Why is no one else talking about this?
There are a few articles here and there in the mainstream media on the topic of cancer and light at night, mostly when a new study comes out. And there are a few health gurus that have started talking about the impact of light at night. The problem is that the topic gets lost in the swirl…
This topic isn’t sexy or exciting, and, quite frankly, blocking blue light at night is inconvenient. No one can make a profit by telling people to turn off their lights and go to bed. No one wants to listen to that – sounds like just some hippie-dippie wacko stuff. But there is more research on this topic than pretty much anything else that I’ve blogged about. The science is real. And it is time to take it seriously.
Simplest: get as much light as possible during the day. Go outside in the morning when you get up. Have your cuppa tea or coffee outdoors. A recent study also showed that blue light emitting bulbs during the day help increase the production of melatonin at night. [ref]
Also simple, but sometimes kind of geeky/not cool: wear blue-blocking glasses in the evening starting a couple of hours before bedtime. Many studies show that wearing blue-blocking glasses in the evening increase melatonin production and sleep quality and quantity. [ref][ref]
An alternative to blue blocking glasses: shut off all your lights at night and go back to using candlelight. Yeah — probably not realistic for most. So get yourself some blue blocking glasses and join the dorky glasses club.
Curtains: Get some curtains and sleep in the dark. True dark is needed, so get blackout curtains or perhaps curtains over blackout shades. Also get rid of all the little lights in your bedroom from LED indicator lights. A little bit of black electrical tape will block them out.
A cell study found that curcumin in combination with melatonin killed bladder cancer cells. So perhaps taking curcumin at night before bed would increase its cancer prevention ability.[ref]
Resveratrol, in combo with melatonin, was somewhat effective in reducing tumors in rats. Taking resveratrol at night may boost its benefits.[ref] Resveratrol and melatonin both boost sirtuin 1, an enzyme vital to cellular function and longevity.[ref]

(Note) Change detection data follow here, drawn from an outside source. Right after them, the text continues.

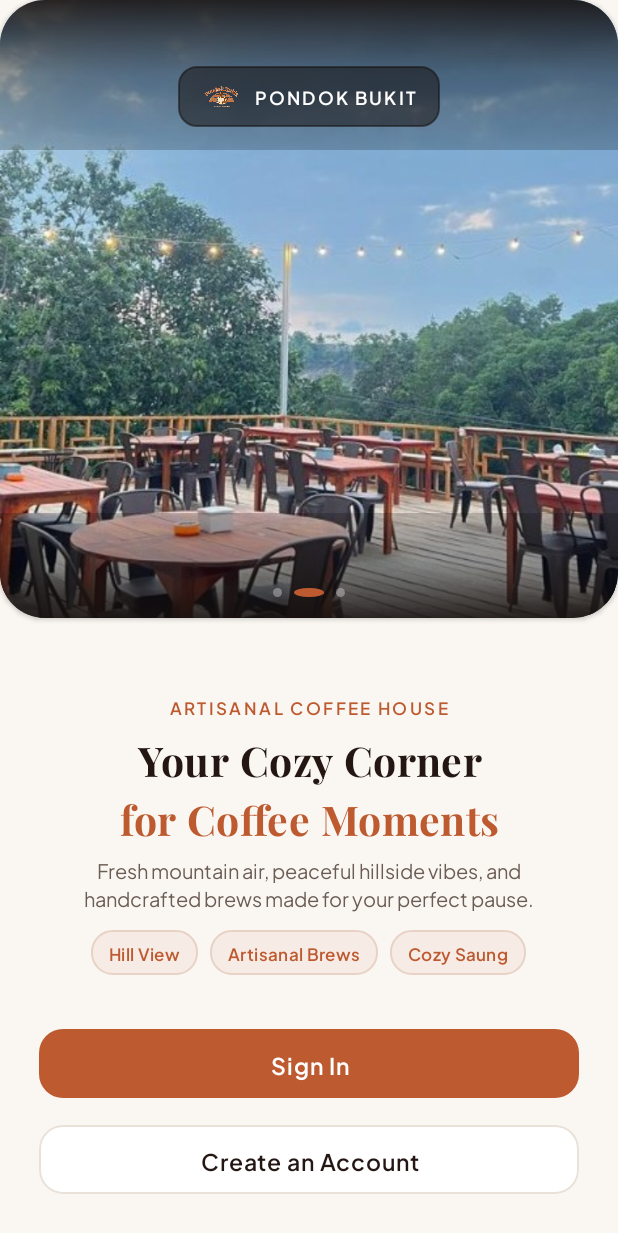
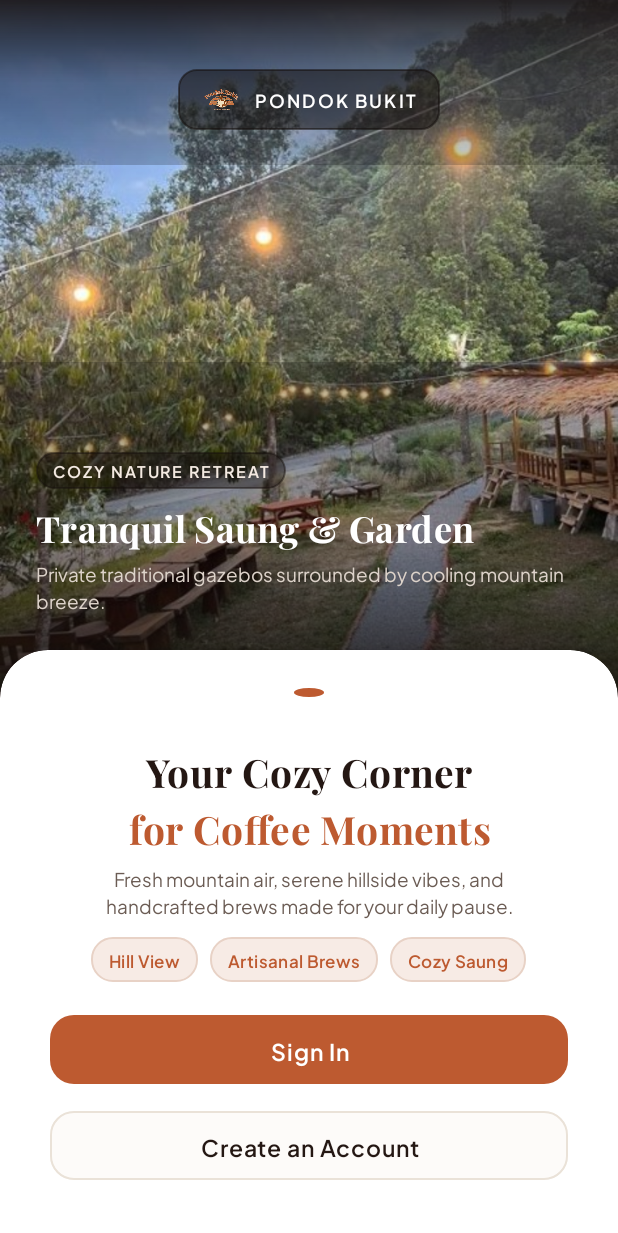
Before and after one commit to sheirenarnelia/pondok-bukit-coffee, an Android app: the screen it shows after launch (MainActivity), on a phone screen of 412 x 824 dp. Shown: the top 1233 px of the screen. Run offline under Robolectric (Android 15) with nearby library versions, the phone set to English and light mode, and no system bars.

Commit message:
style(welcome): redesign into Fore Coffee style elevated bottom sheet with immersive scenery slider and two-tone Playfair branding

```diff
--- a/app/src/main/java/com/sheirenarnelia/pondokbukitcoffee/HeroSlide.java
+++ b/app/src/main/java/com/sheirenarnelia/pondokbukitcoffee/HeroSlide.java
@@ -2,13 +2,13 @@ package com.sheirenarnelia.pondokbukitcoffee;
 
 public class HeroSlide {
     private final int imageResId;
-    private final String tag;
+    private final String kicker;
     private final String title;
     private final String subtitle;
 
-    public HeroSlide(int imageResId, String tag, String title, String subtitle) {
+    public HeroSlide(int imageResId, String kicker, String title, String subtitle) {
         this.imageResId = imageResId;
-        this.tag = tag;
+        this.kicker = kicker;
         this.title = title;
         this.subtitle = subtitle;
     }
@@ -17,8 +17,8 @@ public class HeroSlide {
         return imageResId;
     }
 
-    public String getTag() {
-        return tag;
+    public String getKicker() {
+        return kicker;
     }
 
     public String getTitle() {
--- a/app/src/main/java/com/sheirenarnelia/pondokbukitcoffee/HeroSliderAdapter.java
+++ b/app/src/main/java/com/sheirenarnelia/pondokbukitcoffee/HeroSliderAdapter.java
@@ -4,6 +4,7 @@ import android.view.LayoutInflater;
 import android.view.View;
 import android.view.ViewGroup;
 import android.widget.ImageView;
+import android.widget.TextView;
 
 import androidx.annotation.NonNull;
 import androidx.recyclerview.widget.RecyclerView;
@@ -12,10 +13,10 @@ import java.util.List;
 
 public class HeroSliderAdapter extends RecyclerView.Adapter<HeroSliderAdapter.HeroViewHolder> {
 
-    private final List<Integer> imageResIds;
+    private final List<HeroSlide> slides;
 
-    public HeroSliderAdapter(List<Integer> imageResIds) {
-        this.imageResIds = imageResIds;
+    public HeroSliderAdapter(List<HeroSlide> slides) {
+        this.slides = slides;
     }
 
     @NonNull
@@ -27,21 +28,28 @@ public class HeroSliderAdapter extends RecyclerView.Adapter<HeroSliderAdapter.He
 
     @Override
     public void onBindViewHolder(@NonNull HeroViewHolder holder, int position) {
-        int resId = imageResIds.get(position);
-        holder.ivHeroImage.setImageResource(resId);
+        HeroSlide slide = slides.get(position);
+        holder.ivHeroImage.setImageResource(slide.getImageResId());
+        holder.tvSlideKicker.setText(slide.getKicker());
+        holder.tvSlideTitle.setText(slide.getTitle());
+        holder.tvSlideSubtitle.setText(slide.getSubtitle());
     }
 
     @Override
     public int getItemCount() {
-        return imageResIds != null ? imageResIds.size() : 0;
+        return slides != null ? slides.size() : 0;
     }
 
     static class HeroViewHolder extends RecyclerView.ViewHolder {
         ImageView ivHeroImage;
+        TextView tvSlideKicker, tvSlideTitle, tvSlideSubtitle;
 
         public HeroViewHolder(@NonNull View itemView) {
             super(itemView);
             ivHeroImage = itemView.findViewById(R.id.ivHeroImage);
+            tvSlideKicker = itemView.findViewById(R.id.tvSlideKicker);
+            tvSlideTitle = itemView.findViewById(R.id.tvSlideTitle);
+            tvSlideSubtitle = itemView.findViewById(R.id.tvSlideSubtitle);
         }
     }
 }
--- a/app/src/main/java/com/sheirenarnelia/pondokbukitcoffee/MainActivity.java
+++ b/app/src/main/java/com/sheirenarnelia/pondokbukitcoffee/MainActivity.java
@@ -30,7 +30,7 @@ public class MainActivity extends AppCompatActivity {
 
     private final Handler sliderHandler = new Handler(Looper.getMainLooper());
     private Runnable sliderRunnable;
-    private List<Integer> photoResList;
+    private List<HeroSlide> slides;
 
     @Override
     protected void onCreate(Bundle savedInstanceState) {
@@ -47,7 +47,7 @@ public class MainActivity extends AppCompatActivity {
         // Apply Two-Tone Luxury Headline
         styleHeadlineText();
 
-        // Setup Carousel with the 3 Scenery Photos
+        // Setup Fore Coffee-Style Hero Carousel with 3 Real Photos & Value Propositions
         setupHeroSlider();
 
         // Navigate to Login Screen via Intent
@@ -93,16 +93,30 @@ public class MainActivity extends AppCompatActivity {
     }
 
     private void setupHeroSlider() {
-        photoResList = new ArrayList<>();
-        // 3 Real Scenery Photos of Pondok Bukit
-        photoResList.add(R.drawable.img_pondok_garden);
-        photoResList.add(R.drawable.img_pondok_outdoor);
-        photoResList.add(R.drawable.img_pondok_view);
+        slides = new ArrayList<>();
+        slides.add(new HeroSlide(
+                R.drawable.img_pondok_outdoor,
+                "PANORAMIC TERRACE",
+                "Artisanal Brews, Hillside Views",
+                "Panoramic valley deck seating for your morning and evening coffee."
+        ));
+        slides.add(new HeroSlide(
+                R.drawable.img_pondok_garden,
+                "COZY NATURE RETREAT",
+                "Tranquil Saung & Garden",
+                "Private traditional gazebos surrounded by cooling mountain breeze."
+        ));
+        slides.add(new HeroSlide(
+                R.drawable.img_pondok_view,
+                "SEAMLESS ORDERING",
+                "Order Ahead, Skip the Wait",
+                "Dine-in at your favorite spot or quick pickup via QRIS & Cashier."
+        ));
 
-        HeroSliderAdapter adapter = new HeroSliderAdapter(photoResList);
+        HeroSliderAdapter adapter = new HeroSliderAdapter(slides);
         vpHeroSlider.setAdapter(adapter);
 
-        setupDotsIndicator(photoResList.size());
+        setupDotsIndicator(slides.size());
         setCurrentDot(0);
 
         vpHeroSlider.registerOnPageChangeCallback(new ViewPager2.OnPageChangeCallback() {
@@ -119,7 +133,7 @@ public class MainActivity extends AppCompatActivity {
         sliderRunnable = new Runnable() {
             @Override
             public void run() {
-                int nextIndex = (vpHeroSlider.getCurrentItem() + 1) % photoResList.size();
+                int nextIndex = (vpHeroSlider.getCurrentItem() + 1) % slides.size();
                 vpHeroSlider.setCurrentItem(nextIndex, true);
                 sliderHandler.postDelayed(this, 4000);
             }
--- a/app/src/main/res/layout/activity_main.xml
+++ b/app/src/main/res/layout/activity_main.xml
@@ -5,30 +5,20 @@
     android:id="@+id/main"
     android:layout_width="match_parent"
     android:layout_height="match_parent"
-    android:background="@color/brand_cream_bg"
+    android:background="@color/brand_espresso"
     tools:context=".MainActivity">
 
-    <!-- Top Hero Section with 3 Real Pondok Bukit Photos (50% height) -->
-    <com.google.android.material.card.MaterialCardView
-        android:id="@+id/cardHeroContainer"
+    <!-- Top Hero Section with 3 Real Pondok Bukit Photos (56% height) -->
+    <androidx.constraintlayout.widget.ConstraintLayout
+        android:id="@+id/clHeroContainer"
         android:layout_width="match_parent"
         android:layout_height="0dp"
-        app:cardBackgroundColor="@color/brand_espresso"
-        app:cardCornerRadius="30dp"
-        app:cardElevation="2dp"
-        app:shapeAppearanceOverlay="@style/ShapeAppearance.PondokBukit.BottomRounded"
-        app:strokeWidth="0dp"
-        app:layout_constraintBottom_toTopOf="@+id/clBottomInfo"
+        app:layout_constraintBottom_toTopOf="@+id/guidelineHero"
         app:layout_constraintEnd_toEndOf="parent"
         app:layout_constraintStart_toStartOf="parent"
-        app:layout_constraintTop_toTopOf="parent"
-        app:layout_constraintVertical_weight="50">
+        app:layout_constraintTop_toTopOf="parent">
 
-        <androidx.constraintlayout.widget.ConstraintLayout
-            android:layout_width="match_parent"
-            android:layout_height="match_parent">
-
-            <!-- ViewPager2 Carousel -->
+        <!-- ViewPager2 Carousel with Real Pondok Bukit Photos & Value Propositions -->
         <androidx.viewpager2.widget.ViewPager2
             android:id="@+id/vpHeroSlider"
             android:layout_width="match_parent"
@@ -38,12 +28,12 @@
             app:layout_constraintStart_toStartOf="parent"
             app:layout_constraintTop_toTopOf="parent" />
 
-            <!-- Floating Centered Brand Badge Header -->
+        <!-- Floating Centered Brand Badge Header (Fore Coffee / Starbucks Style) -->
         <LinearLayout
             android:id="@+id/llBrandBadge"
             android:layout_width="wrap_content"
             android:layout_height="wrap_content"
-                android:layout_marginTop="44dp"
+            android:layout_marginTop="46dp"
             android:background="@drawable/bg_input_field"
             android:backgroundTint="#85150F0D"
             android:gravity="center_vertical"
@@ -72,87 +62,90 @@
                 android:textSize="12sp" />
         </LinearLayout>
 
-            <!-- Dots Indicator Container (Centered at Bottom) -->
+    </androidx.constraintlayout.widget.ConstraintLayout>
+
+    <!-- Guideline dividing Hero and Card (56% top) -->
+    <androidx.constraintlayout.widget.Guideline
+        android:id="@+id/guidelineHero"
+        android:layout_width="wrap_content"
+        android:layout_height="wrap_content"
+        android:orientation="horizontal"
+        app:layout_constraintGuide_percent="0.56" />
+
+    <!-- Overlapping Elevated Bottom Sheet Card (Fore Coffee / Starbucks Style) -->
+    <com.google.android.material.card.MaterialCardView
+        android:id="@+id/cardBottomSheet"
+        android:layout_width="match_parent"
+        android:layout_height="0dp"
+        android:layout_marginTop="-28dp"
+        app:cardBackgroundColor="@color/white"
+        app:cardElevation="12dp"
+        app:shapeAppearanceOverlay="@style/ShapeAppearance.PondokBukit.TopRounded"
+        app:strokeWidth="0dp"
+        app:layout_constraintBottom_toBottomOf="parent"
+        app:layout_constraintEnd_toEndOf="parent"
+        app:layout_constraintStart_toStartOf="parent"
+        app:layout_constraintTop_toTopOf="@+id/guidelineHero">
+
+        <androidx.constraintlayout.widget.ConstraintLayout
+            android:layout_width="match_parent"
+            android:layout_height="match_parent"
+            android:paddingHorizontal="24dp"
+            android:paddingTop="16dp"
+            android:paddingBottom="24dp">
+
+            <!-- Fore Coffee Style Pill Dots Indicator -->
             <LinearLayout
                 android:id="@+id/llDotsIndicator"
                 android:layout_width="wrap_content"
                 android:layout_height="wrap_content"
-                android:layout_marginBottom="14dp"
                 android:gravity="center_vertical"
                 android:orientation="horizontal"
-                app:layout_constraintBottom_toBottomOf="parent"
-                app:layout_constraintEnd_toEndOf="parent"
-                app:layout_constraintStart_toStartOf="parent" />
-
-        </androidx.constraintlayout.widget.ConstraintLayout>
-    </com.google.android.material.card.MaterialCardView>
-
-    <!-- Bottom Content Section (Centered, 50% height) -->
-    <androidx.constraintlayout.widget.ConstraintLayout
-        android:id="@+id/clBottomInfo"
-        android:layout_width="match_parent"
-        android:layout_height="0dp"
-        android:paddingHorizontal="26dp"
-        android:paddingTop="18dp"
-        android:paddingBottom="24dp"
-        app:layout_constraintBottom_toBottomOf="parent"
                 app:layout_constraintEnd_toEndOf="parent"
                 app:layout_constraintStart_toStartOf="parent"
-        app:layout_constraintTop_toBottomOf="@+id/cardHeroContainer"
-        app:layout_constraintVertical_weight="50">
+                app:layout_constraintTop_toTopOf="parent" />
 
-        <!-- Center Content Stack (Headline, Subtitle, Chips) -->
+            <!-- Main Content Container (Headline, Subtitle, Chips) -->
             <LinearLayout
-            android:id="@+id/llBottomCenter"
+                android:id="@+id/llCardContent"
                 android:layout_width="match_parent"
                 android:layout_height="wrap_content"
+                android:layout_marginTop="12dp"
                 android:gravity="center_horizontal"
                 android:orientation="vertical"
                 app:layout_constraintBottom_toTopOf="@+id/llButtons"
                 app:layout_constraintEnd_toEndOf="parent"
                 app:layout_constraintStart_toStartOf="parent"
-            app:layout_constraintTop_toTopOf="parent">
+                app:layout_constraintTop_toBottomOf="@+id/llDotsIndicator">
 
-            <!-- Kicker Tag -->
-            <TextView
-                android:id="@+id/tvKicker"
-                android:layout_width="wrap_content"
-                android:layout_height="wrap_content"
-                android:fontFamily="@font/plus_jakarta_sans_semibold"
-                android:letterSpacing="0.14"
-                android:text="ARTISANAL COFFEE HOUSE"
-                android:textColor="@color/brand_terracotta"
-                android:textSize="11sp" />
-
-            <!-- Luxury Centered Headline in Playfair Display (Two-Tone) -->
+                <!-- Two-Tone Luxury Headline in Playfair Display (Centered) -->
                 <TextView
                     android:id="@+id/tvHeroTitle"
                     android:layout_width="wrap_content"
                     android:layout_height="wrap_content"
-                android:layout_marginTop="6dp"
                     android:fontFamily="@font/playfair_display_bold"
                     android:gravity="center"
                     android:letterSpacing="0.01"
                     android:lineSpacingExtra="3dp"
                     android:text="Your Cozy Corner\nfor Coffee Moments"
                     android:textColor="@color/brand_espresso"
-                android:textSize="27sp" />
+                    android:textSize="26sp" />
 
-            <!-- Subtitle in Plus Jakarta Sans -->
+                <!-- Refined Warm Subtitle (Centered) -->
                 <TextView
                     android:id="@+id/tvHeroSubtitle"
                     android:layout_width="match_parent"
                     android:layout_height="wrap_content"
-                android:layout_marginHorizontal="6dp"
+                    android:layout_marginHorizontal="8dp"
                     android:layout_marginTop="6dp"
                     android:fontFamily="@font/plus_jakarta_sans_medium"
                     android:gravity="center"
                     android:lineSpacingExtra="2dp"
-                android:text="Fresh mountain air, peaceful hillside vibes, and handcrafted brews made for your perfect pause."
+                    android:text="Fresh mountain air, serene hillside vibes, and handcrafted brews made for your daily pause."
                     android:textColor="@color/brand_roast"
-                android:textSize="13sp" />
+                    android:textSize="12.5sp" />
 
-            <!-- Aesthetic Highlight Badges -->
+                <!-- Feature Badges (Centered) -->
                 <LinearLayout
                     android:id="@+id/llFeatureChips"
                     android:layout_width="wrap_content"
@@ -196,7 +189,7 @@
 
             </LinearLayout>
 
-        <!-- Action Buttons Container (Pinned to Bottom) -->
+            <!-- Fore Coffee / Starbucks Action Buttons Container -->
             <LinearLayout
                 android:id="@+id/llButtons"
                 android:layout_width="match_parent"
@@ -221,14 +214,14 @@
                     app:backgroundTint="@color/brand_terracotta"
                     app:cornerRadius="16dp" />
 
-            <!-- Outlined Create Account Button -->
+                <!-- Secondary Create Account Button -->
                 <com.google.android.material.button.MaterialButton
                     android:id="@+id/btnRegister"
                     style="@style/Widget.Material3.Button.OutlinedButton"
                     android:layout_width="match_parent"
                     android:layout_height="54dp"
                     android:layout_marginTop="10dp"
-                android:backgroundTint="@color/brand_surface"
+                    android:backgroundTint="#FDFBF9"
                     android:fontFamily="@font/plus_jakarta_sans_semibold"
                     android:letterSpacing="0.04"
                     android:text="@string/btn_register"
@@ -241,5 +234,6 @@
             </LinearLayout>
 
         </androidx.constraintlayout.widget.ConstraintLayout>
+    </com.google.android.material.card.MaterialCardView>
 
 </androidx.constraintlayout.widget.ConstraintLayout>
--- a/app/src/main/res/layout/item_hero_slider.xml
+++ b/app/src/main/res/layout/item_hero_slider.xml
@@ -4,31 +4,84 @@
     android:layout_width="match_parent"
     android:layout_height="match_parent">
 
-    <!-- Pure High-Definition Scenery Photo -->
+    <!-- High-Definition Scenery Photo -->
     <ImageView
         android:id="@+id/ivHeroImage"
         android:layout_width="match_parent"
         android:layout_height="match_parent"
         android:contentDescription="Pondok Bukit Scenery"
         android:scaleType="centerCrop"
-        android:src="@drawable/img_pondok_garden"
+        android:src="@drawable/img_pondok_outdoor"
         app:layout_constraintBottom_toBottomOf="parent"
         app:layout_constraintEnd_toEndOf="parent"
         app:layout_constraintStart_toStartOf="parent"
         app:layout_constraintTop_toTopOf="parent" />
 
-    <!-- Subtle Vignette Scrim at Top & Bottom for Brand & Dots Visibility -->
+    <!-- Top Subtle Dark Vignette for Status Bar / Brand Badge -->
     <View
         android:layout_width="match_parent"
-        android:layout_height="100dp"
+        android:layout_height="110dp"
         android:background="@drawable/scrim_gradient"
         android:rotation="180"
         app:layout_constraintTop_toTopOf="parent" />
 
+    <!-- Bottom Deep Cinematic Gradient for Slide Value-Prop -->
     <View
         android:layout_width="match_parent"
-        android:layout_height="70dp"
+        android:layout_height="220dp"
         android:background="@drawable/scrim_gradient"
         app:layout_constraintBottom_toBottomOf="parent" />
 
+    <!-- Fore Coffee-style Slide Value Proposition Overlay -->
+    <LinearLayout
+        android:layout_width="match_parent"
+        android:layout_height="wrap_content"
+        android:orientation="vertical"
+        android:paddingHorizontal="24dp"
+        android:paddingBottom="52dp"
+        app:layout_constraintBottom_toBottomOf="parent"
+        app:layout_constraintEnd_toEndOf="parent"
+        app:layout_constraintStart_toStartOf="parent">
+
+        <!-- Category Pill Kicker -->
+        <TextView
+            android:id="@+id/tvSlideKicker"
+            android:layout_width="wrap_content"
+            android:layout_height="wrap_content"
+            android:background="@drawable/bg_input_field"
+            android:backgroundTint="#70150F0D"
+            android:fontFamily="@font/plus_jakarta_sans_semibold"
+            android:letterSpacing="0.12"
+            android:paddingHorizontal="11dp"
+            android:paddingVertical="4dp"
+            android:text="COFFEE WITH A VIEW"
+            android:textColor="#F4EAE2"
+            android:textSize="10.5sp" />
+
+        <!-- Bold Atmospheric Headline -->
+        <TextView
+            android:id="@+id/tvSlideTitle"
+            android:layout_width="wrap_content"
+            android:layout_height="wrap_content"
+            android:layout_marginTop="8dp"
+            android:fontFamily="@font/playfair_display_bold"
+            android:letterSpacing="0.01"
+            android:text="Artisanal Brews, Hillside Views"
+            android:textColor="@color/white"
+            android:textSize="24sp" />
+
+        <!-- Crisp Microcopy Subtitle -->
+        <TextView
+            android:id="@+id/tvSlideSubtitle"
+            android:layout_width="match_parent"
+            android:layout_height="wrap_content"
+            android:layout_marginTop="4dp"
+            android:fontFamily="@font/plus_jakarta_sans_medium"
+            android:lineSpacingExtra="2dp"
+            android:text="Panoramic valley terrace for your morning and evening coffee."
+            android:textColor="#DDD3CA"
+            android:textSize="12.5sp" />
+
+    </LinearLayout>
+
 </androidx.constraintlayout.widget.ConstraintLayout>
--- a/app/src/main/res/values/themes.xml
+++ b/app/src/main/res/values/themes.xml
@@ -14,4 +14,12 @@
         <item name="cornerSizeBottomLeft">32dp</item>
         <item name="cornerSizeBottomRight">32dp</item>
     </style>
+
+    <style name="ShapeAppearance.PondokBukit.TopRounded" parent="">
+        <item name="cornerFamily">rounded</item>
+        <item name="cornerSizeTopLeft">32dp</item>
+        <item name="cornerSizeTopRight">32dp</item>
+        <item name="cornerSizeBottomLeft">0dp</item>
+        <item name="cornerSizeBottomRight">0dp</item>
+    </style>
 </resources>
```
Lines whose indentation alone changed are shown as unchanged.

If melatonin is so great, why not just take a pill instead of producing it yourself naturally? Melatonin as an adjuvant to chemotherapy has been shown to be helpful and something to talk with your oncologist about if you are currently doing chemo.[ref][ref] The problem with just popping a melatonin pill for the rest of us is that a big single dose isn’t what your body needs/expects. The natural rise and fall of melatonin that your body produces without light disruption is just plainly better, so your better option is to block out the blue light. Additionally, people react to the hormone differently, and your natural production of melatonin may decrease with supplementation.
Food sources of melatonin:
Almost all plants contain small amounts of melatonin which acts as an antioxidant in the plant. Pineapple, oranges, and bananas all have been shown to significantly increase serum melatonin levels.[ref] The flip side of this is that you really shouldn’t eat at night due to a circadian drop in insulin sensitivity.